dmg media (UK)
John Robins: Howl Just The Tonic, Edinburgh Touring until December 15 ★★★★★ Time was when comedians were non-stop funny and gag, gag, gag from top to tail. Some still are. Bobby Davro, of all people, played the Edinburgh Fringe this year and reportedly caused much mirth. But John Robins is not like that. If you’d teleported in from a 1970s variety show to a Robins stand-up gig, you might think you’d walked into a psychotherapy seminar. Very rarely does a comedy performer open up his headspace as completely and unflinchingly as he. But the results can be spectacular. In Howl, Robins details his descent via alcoholism to mental breakdown and the depths of suicidal despair. It shouldn’t be funny. But Robins, in control throughout, knows the precise moment to pull back from the brink and administer the killer quip. After his 2017 Edinburgh Comedy Award-winning show about his relationship with comic Sara Pascoe (the break-up show) this is loosely a companion piece (the breakdown show). Both showcase Robins at his best – acute, painful introspection washed down with crushingly honest soul-baring. A champion of mental health through his podcast How Do You Cope? with Elis James, and a familiar voice from the pair’s Friday afternoon Radio 5 Live show, Robins confesses that he was failing to manage even the most basic of daily life skills.

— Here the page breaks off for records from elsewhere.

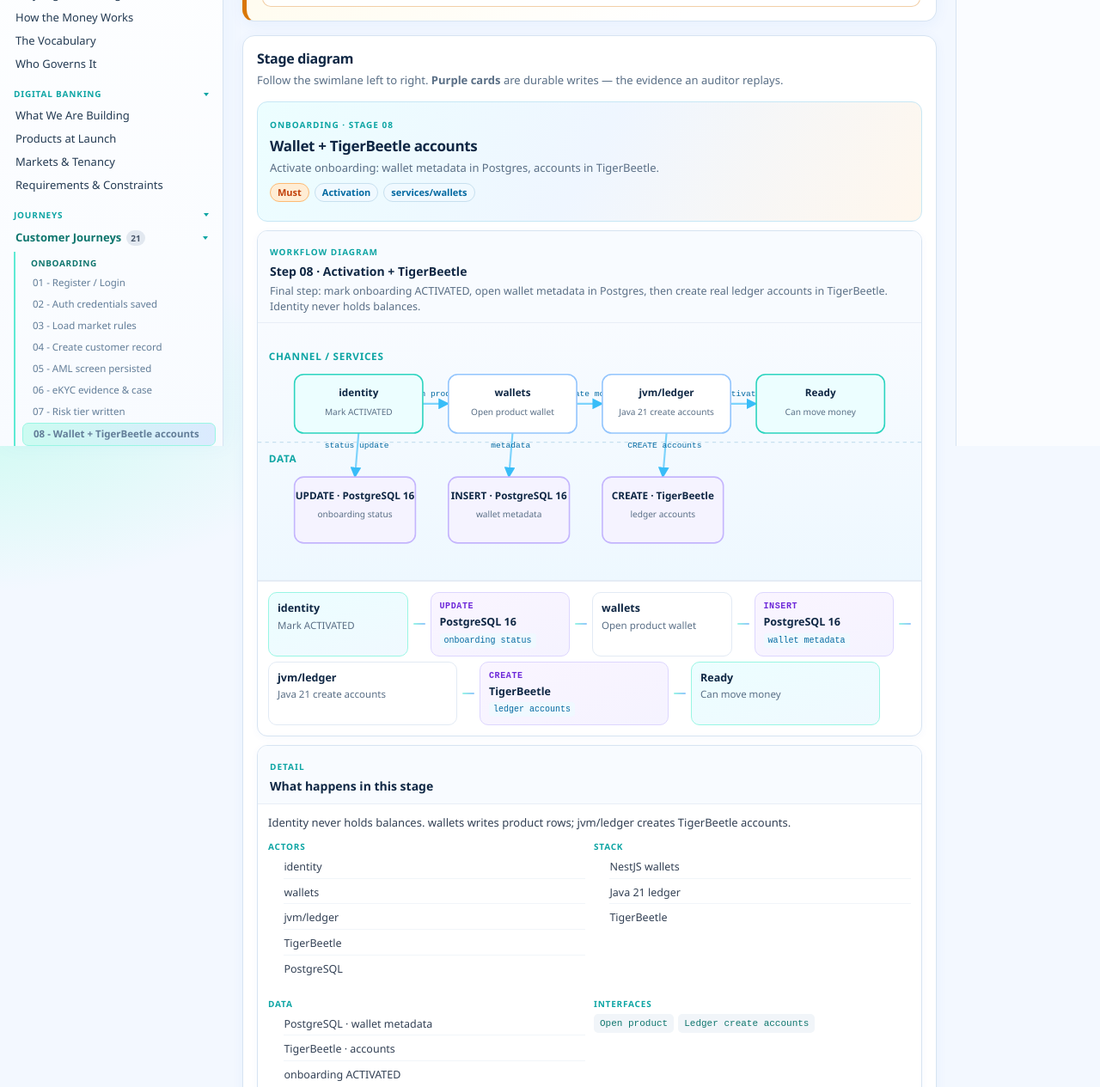
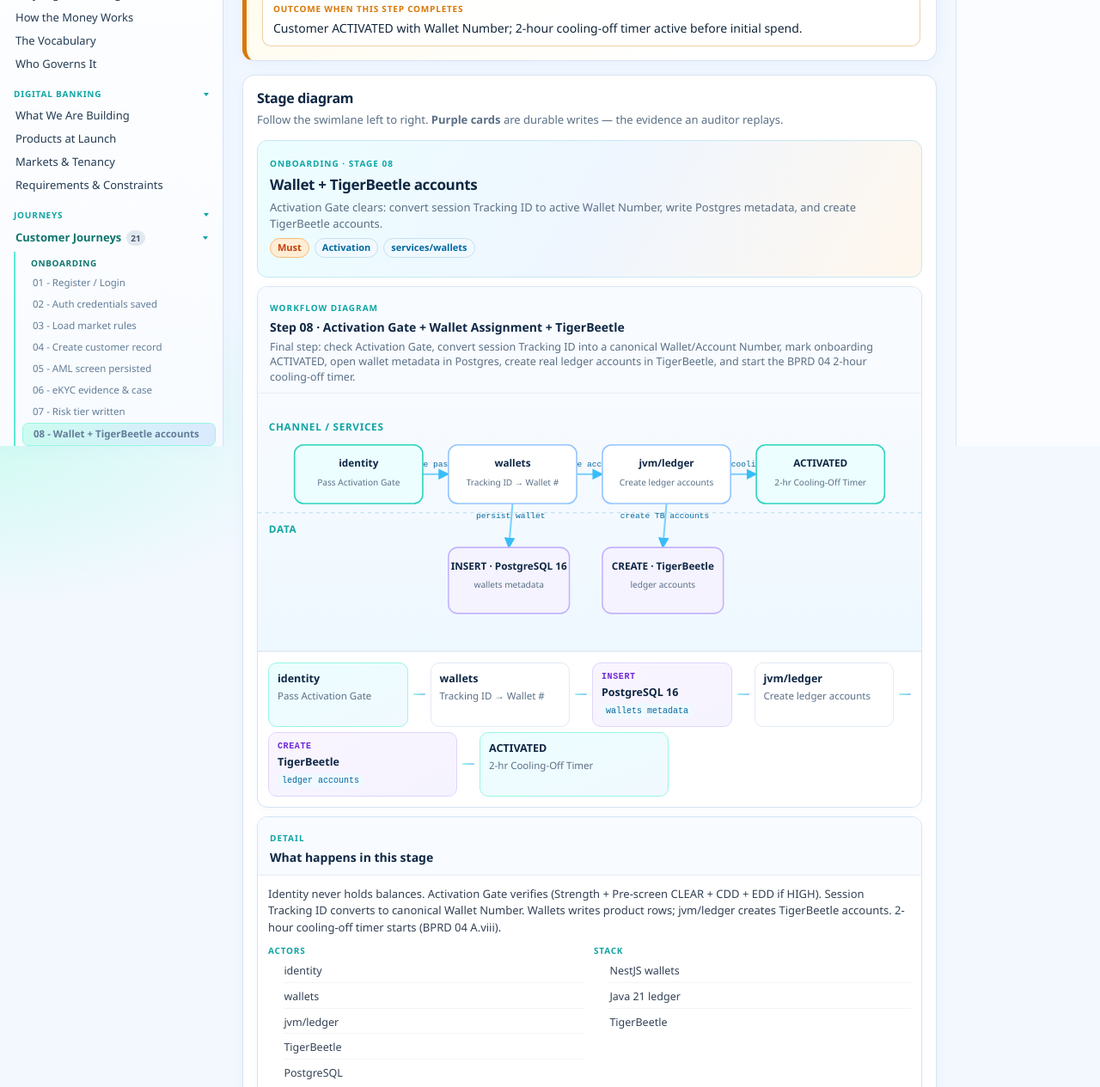
Before and after one commit to BilalAhmedSatti/Documentation, a website: page docs-v2/docs/workflows/onboarding/wallet-ledger/index.html in a window 1280 px wide. Shown: the part 281-1546 px from the top of the page at 86% size. Drawn offline with Linux system fonts and the light colour scheme.

Commit message:
docs: enrich existing onboarding journey steps with Activation Gate, Tracking ID conversion, and BPRD 04 cooling-off rule

```diff
--- a/docs-v2/assets/js/workflows.js
+++ b/docs-v2/assets/js/workflows.js
@@ -665,78 +665,76 @@
         duration: "Activation",
         must: true,
         repo: "services/wallets",
-        blurb: "Activate onboarding: wallet metadata in Postgres, accounts in TigerBeetle.",
+        blurb: "Activation Gate clears: convert session Tracking ID to active Wallet Number, write Postgres metadata, and create TigerBeetle accounts.",
         detail:
-          "Identity never holds balances. wallets writes product rows; jvm/ledger creates TigerBeetle accounts.",
+          "Identity never holds balances. Activation Gate verifies (Strength + Pre-screen CLEAR + CDD + EDD if HIGH). Session Tracking ID converts to canonical Wallet Number. Wallets writes product rows; jvm/ledger creates TigerBeetle accounts. 2-hour cooling-off timer starts (BPRD 04 A.viii).",
         actors: ["identity", "wallets", "jvm/ledger", "TigerBeetle", "PostgreSQL"],
         stack: ["NestJS wallets", "Java 21 ledger", "TigerBeetle"],
         data: ["PostgreSQL · wallet metadata", "TigerBeetle · accounts", "onboarding ACTIVATED"],
         apis: ["Open product", "Ledger create accounts"],
         story: {
-          title: "Step 08 · Activation + TigerBeetle",
+          title: "Step 08 · Activation Gate + Wallet Assignment + TigerBeetle",
           summary:
-            "Final step: mark onboarding ACTIVATED, open wallet metadata in Postgres, then create real ledger accounts in TigerBeetle. Identity never holds balances.",
-          outcome: "Customer ACTIVATED and ready for transfers.",
-          stageLabels: ["Activate status", "Open wallet", "Create ledger", "Ready"],
+            "Final step: check Activation Gate, convert session Tracking ID into a canonical Wallet/Account Number, mark onboarding ACTIVATED, open wallet metadata in Postgres, create real ledger accounts in TigerBeetle, and start the BPRD 04 2-hour cooling-off timer.",
+          outcome: "Customer ACTIVATED with Wallet Number; 2-hour cooling-off timer active before initial spend.",
+          stageLabels: ["Activation Gate", "Convert Tracking ID", "Open wallet & ledger", "2-hr Cooling-Off"],
           cheatSheet: [
+            "Activation Gate: Verification Strength + Pre-screen CLEAR + CDD + EDD (if HIGH).",
+            "Tracking ID (session) converts to canonical Wallet Number only after gate passes.",
             "Money lives in TigerBeetle — not in identity Postgres.",
-            "Wallet metadata is a product shell; balances are ledger accounts.",
-            "Point at CREATE TigerBeetle as the value system-of-record write.",
-            "After this, Fund Transfer / Bill Pay workflows can move money.",
+            "BPRD Circular 04 A.viii: 2-hour cooling-off delay on outward transfers immediately after activation.",
           ],
           walkthrough: [
             {
               n: "01",
               title: "identity",
-              say: "Identity marks onboarding ACTIVATED once KYC and tier are done.",
-              why: "Journey closed in the customer domain.",
-              save: "UPDATE onboarding status",
+              say: "Identity verifies the Activation Gate (strength, pre-screen, CDD, EDD if HIGH) and converts tracking ID to active Wallet Number.",
+              why: "Journey closed in the customer domain with full compliance proof.",
+              save: "UPDATE onboarding status to ACTIVATED",
               tip: "Point at purple UPDATE under identity.",
             },
             {
               n: "02",
               title: "wallets",
-              say: "Wallets opens the product wallet and stores metadata (still no balances here).",
-              why: "Product shell linked to ledger account ids.",
-              save: "INSERT wallet metadata",
-              tip: "Point at wallets + purple metadata INSERT.",
+              say: "Wallets assigns canonical Wallet Number and stores product metadata.",
+              why: "Product shell linked to ledger account refs.",
+              save: "INSERT PostgreSQL wallets",
+              tip: "Point at purple INSERT under wallets.",
             },
             {
               n: "03",
               title: "jvm/ledger",
-              say: "Java ledger creates TigerBeetle accounts — this is where money will live.",
-              why: "Value SoR is TigerBeetle, not NestJS services.",
-              save: "CREATE TigerBeetle ledger accounts",
-              tip: "Point at purple CREATE — climax of onboarding.",
+              say: "Ledger creates real accounts in TigerBeetle.",
+              why: "Value SoR — postings and holds live here.",
+              save: "CREATE TigerBeetle accounts",
+              tip: "Point at purple CREATE TigerBeetle.",
             },
             {
               n: "04",
-              title: "Ready",
-              say: "Customer can now appear in money workflows: send, pay bills, card auth.",
-              why: "Onboarding finished; money plane is live.",
-              save: "Terminal state",
-              tip: "Point at END Ready.",
-            },
-          ],
-          nodes: [
-            { id: "id", label: "identity", detail: "Mark ACTIVATED", why: "Compliance complete", kind: "start", col: 0 },
-            { id: "dbA", kind: "db", op: "UPDATE", store: "PostgreSQL 16", table: "onboarding status", why: "Journey closed", col: 0 },
-            { id: "wal", label: "wallets", detail: "Open product wallet", why: "Product shell only", api: "Open product", kind: "process", col: 1 },
-            { id: "dbW", kind: "db", op: "INSERT", store: "PostgreSQL 16", table: "wallet metadata", why: "Link to ledger ids", col: 1 },
-            { id: "led", label: "jvm/ledger", detail: "Java 21 create accounts", why: "Only place for balances", kind: "process", col: 2 },
-            { id: "tb", kind: "db", op: "CREATE", store: "TigerBeetle", table: "ledger accounts", why: "Value SoR", col: 2 },
-            { id: "end", label: "Ready", detail: "Can move money", why: "Onboarding finished", kind: "end", col: 3 },
-          ],
-          edges: [
-            { from: "id", to: "dbA", label: "status update" },
-            { from: "id", to: "wal", label: "open product" },
-            { from: "wal", to: "dbW", label: "metadata" },
-            { from: "wal", to: "led", label: "create money" },
-            { from: "led", to: "tb", label: "CREATE accounts" },
-            { from: "led", to: "end", label: "activated" },
-          ],
-        },
-        checklist: ["No balance in identity DB", "TigerBeetle accounts exist", "Ready for transfers"],
+              title: "Cooling-Off",
+              say: "Starts mandatory BPRD 04 2-hour cooling-off timer before outward transfers are unlocked.",
+              why: "Regulatory anti-fraud safeguard.",
+              save: "Cooling-off state active",
+              tip: "Point at 2-hr Cooling-Off state.",
+            },
+          ],
+          nodes: [
+            { id: "id", label: "identity", detail: "Pass Activation Gate", why: "Strength + screen + CDD", kind: "start", col: 0 },
+            { id: "wal", label: "wallets", detail: "Tracking ID → Wallet #", why: "Product shell & account ref", api: "POST /wallets", kind: "process", col: 1 },
+            { id: "dbW", kind: "db", op: "INSERT", store: "PostgreSQL 16", table: "wallets metadata", why: "Product SoR", col: 1 },
+            { id: "led", label: "jvm/ledger", detail: "Create ledger accounts", why: "Enable money movement", api: "POST /ledger/accounts", kind: "process", col: 2 },
+            { id: "dbT", kind: "db", op: "CREATE", store: "TigerBeetle", table: "ledger accounts", why: "Value SoR", col: 2 },
+            { id: "end", label: "ACTIVATED", detail: "2-hr Cooling-Off Timer", why: "Ready for transfers after timer", kind: "end", col: 3 },
+          ],
+          edges: [
+            { from: "id", to: "wal", label: "gate passed" },
+            { from: "wal", to: "dbW", label: "persist wallet" },
+            { from: "wal", to: "led", label: "create accounts" },
+            { from: "led", to: "dbT", label: "create TB accounts" },
+            { from: "led", to: "end", label: "start cooling-off" },
+          ],
+        },
+        checklist: ["Activation Gate verified", "Tracking ID converted to Wallet #", "TigerBeetle accounts created", "BPRD 04 2-hr cooling-off started"],
       },
     ],
   },
--- a/docs-v2/docs/workflows/onboarding/wallet-ledger/index.html
+++ b/docs-v2/docs/workflows/onboarding/wallet-ledger/index.html
@@ -16,7 +16,7 @@
       <article class="article">
         <p class="eyebrow">Onboarding · Stage 08</p>
         <h1>08 - Wallet + TigerBeetle accounts</h1>
-        <p class="lede">Activate onboarding: wallet metadata in Postgres, accounts in TigerBeetle.</p>
+        <p class="lede">Activation Gate clears: convert session Tracking ID to active Wallet Number, write Postgres metadata, and create TigerBeetle accounts.</p>
 
 
     <div class="stage-page stage-page--amber">
@@ -26,9 +26,9 @@
           <span class="stage-badge stage-badge--wf">Onboarding</span>
           <span class="stage-badge stage-badge--req">Required</span>
         </div>
-        <p class="stage-lead">Final step: mark onboarding ACTIVATED, open wallet metadata in Postgres, then create real ledger accounts in TigerBeetle. Identity never holds balances.</p>
+        <p class="stage-lead">Final step: check Activation Gate, convert session Tracking ID into a canonical Wallet/Account Number, mark onboarding ACTIVATED, open wallet metadata in Postgres, create real ledger accounts in TigerBeetle, and start the BPRD 04 2-hour cooling-off timer.</p>
 
-        <div class="stage-outcome"><strong>Outcome when this step completes</strong><p>Customer ACTIVATED and ready for transfers.</p></div>
+        <div class="stage-outcome"><strong>Outcome when this step completes</strong><p>Customer ACTIVATED with Wallet Number; 2-hour cooling-off timer active before initial spend.</p></div>
       </div>
 
       <div class="stage-diagram-panel">
@@ -68,8 +68,8 @@
   </table></div></div>
 
       <div class="stage-story-panel">
-        <h2 id="story">Step 08 · Activation + TigerBeetle</h2>
-        <div class="stage-cheat"><strong>Presenter cheat sheet</strong><ul><li>Money lives in TigerBeetle — not in identity Postgres.</li><li>Wallet metadata is a product shell; balances are ledger accounts.</li><li>Point at CREATE TigerBeetle as the value system-of-record write.</li><li>After this, Fund Transfer / Bill Pay workflows can move money.</li></ul></div>
+        <h2 id="story">Step 08 · Activation Gate + Wallet Assignment + TigerBeetle</h2>
+        <div class="stage-cheat"><strong>Presenter cheat sheet</strong><ul><li>Activation Gate: Verification Strength + Pre-screen CLEAR + CDD + EDD (if HIGH).</li><li>Tracking ID (session) converts to canonical Wallet Number only after gate passes.</li><li>Money lives in TigerBeetle — not in identity Postgres.</li><li>BPRD Circular 04 A.viii: 2-hour cooling-off delay on outward transfers immediately after activation.</li></ul></div>
 
           <h3 id="walkthrough">Step-by-step walkthrough</h3>
           <div class="table-wrap stage-walk-table">
@@ -79,23 +79,23 @@
                 <tr>
                       <td class="stage-walk-n">01</td>
                       <td><strong>identity</strong></td>
-                      <td>Identity marks onboarding ACTIVATED once KYC and tier are done.<br><em class="stage-why">Journey closed in the customer domain.</em><br><small class="stage-tip">Point at purple UPDATE under identity.</small></td>
-                      <td><code class="stage-save">UPDATE onboarding status</code></td>
+                      <td>Identity verifies the Activation Gate (strength, pre-screen, CDD, EDD if HIGH) and converts tracking ID to active Wallet Number.<br><em class="stage-why">Journey closed in the customer domain with full compliance proof.</em><br><small class="stage-tip">Point at purple UPDATE under identity.</small></td>
+                      <td><code class="stage-save">UPDATE onboarding status to ACTIVATED</code></td>
                     </tr><tr>
                       <td class="stage-walk-n">02</td>
                       <td><strong>wallets</strong></td>
-                      <td>Wallets opens the product wallet and stores metadata (still no balances here).<br><em class="stage-why">Product shell linked to ledger account ids.</em><br><small class="stage-tip">Point at wallets + purple metadata INSERT.</small></td>
-                      <td><code class="stage-save">INSERT wallet metadata</code></td>
+                      <td>Wallets assigns canonical Wallet Number and stores product metadata.<br><em class="stage-why">Product shell linked to ledger account refs.</em><br><small class="stage-tip">Point at purple INSERT under wallets.</small></td>
+                      <td><code class="stage-save">INSERT PostgreSQL wallets</code></td>
                     </tr><tr>
                       <td class="stage-walk-n">03</td>
                       <td><strong>jvm/ledger</strong></td>
-                      <td>Java ledger creates TigerBeetle accounts — this is where money will live.<br><em class="stage-why">Value SoR is TigerBeetle, not NestJS services.</em><br><small class="stage-tip">Point at purple CREATE — climax of onboarding.</small></td>
-                      <td><code class="stage-save">CREATE TigerBeetle ledger accounts</code></td>
+                      <td>Ledger creates real accounts in TigerBeetle.<br><em class="stage-why">Value SoR — postings and holds live here.</em><br><small class="stage-tip">Point at purple CREATE TigerBeetle.</small></td>
+                      <td><code class="stage-save">CREATE TigerBeetle accounts</code></td>
                     </tr><tr>
                       <td class="stage-walk-n">04</td>
-                      <td><strong>Ready</strong></td>
-                      <td>Customer can now appear in money workflows: send, pay bills, card auth.<br><em class="stage-why">Onboarding finished; money plane is live.</em><br><small class="stage-tip">Point at END Ready.</small></td>
-                      <td><code class="stage-save">Terminal state</code></td>
+                      <td><strong>Cooling-Off</strong></td>
+                      <td>Starts mandatory BPRD 04 2-hour cooling-off timer before outward transfers are unlocked.<br><em class="stage-why">Regulatory anti-fraud safeguard.</em><br><small class="stage-tip">Point at 2-hr Cooling-Off state.</small></td>
+                      <td><code class="stage-save">Cooling-off state active</code></td>
                     </tr>
               </tbody>
             </table>
@@ -107,7 +107,7 @@
         <div class="stage-checklist-panel">
           <h2 id="checklist">Acceptance checklist</h2>
           <p class="stage-checklist-note">Ship this stage only when every item below is true in code and CI.</p>
-          <div class="stage-checklist"><div class="stage-check-item"><span class="stage-check-mark" aria-hidden="true">✓</span><span>No balance in identity DB</span></div><div class="stage-check-item"><span class="stage-check-mark" aria-hidden="true">✓</span><span>TigerBeetle accounts exist</span></div><div class="stage-check-item"><span class="stage-check-mark" aria-hidden="true">✓</span><span>Ready for transfers</span></div></div>
+          <div class="stage-checklist"><div class="stage-check-item"><span class="stage-check-mark" aria-hidden="true">✓</span><span>Activation Gate verified</span></div><div class="stage-check-item"><span class="stage-check-mark" aria-hidden="true">✓</span><span>Tracking ID converted to Wallet #</span></div><div class="stage-check-item"><span class="stage-check-mark" aria-hidden="true">✓</span><span>TigerBeetle accounts created</span></div><div class="stage-check-item"><span class="stage-check-mark" aria-hidden="true">✓</span><span>BPRD 04 2-hr cooling-off started</span></div></div>
         </div>
     </div>
 
```
Also changed, not shown: docs-v2/docs/customer-journeys/index.html (+1 -1 lines), docs-v2/docs/workflows/onboarding/index.html (+1 -1 lines).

Nowhere is this more apparent than in the breathless opening sequence about his attempts to buy a slotted spoon, a quest that caused a panic attack, an anxiety spiral and a realisation that he was desperately in need of help. Aged 40 and single, he was incapable of buying a spoon. This startling revelation is the trigger for a rollercoaster ride in which he charts his collapse from spoon weeping to the realisation that he had drunk himself to a standstill. Along the way, he works up some dazzlingly constructed heads of steam and heartbreaking comic insight. Most stand-ups these days have a tale of woe to share, with ADHD practically mandatory for any card-carrying comic, but Robins’ tale of raw, naked desolation takes it to another level. It’s a mighty Howl of anguish provoking admiration, unease and even love in equal measure.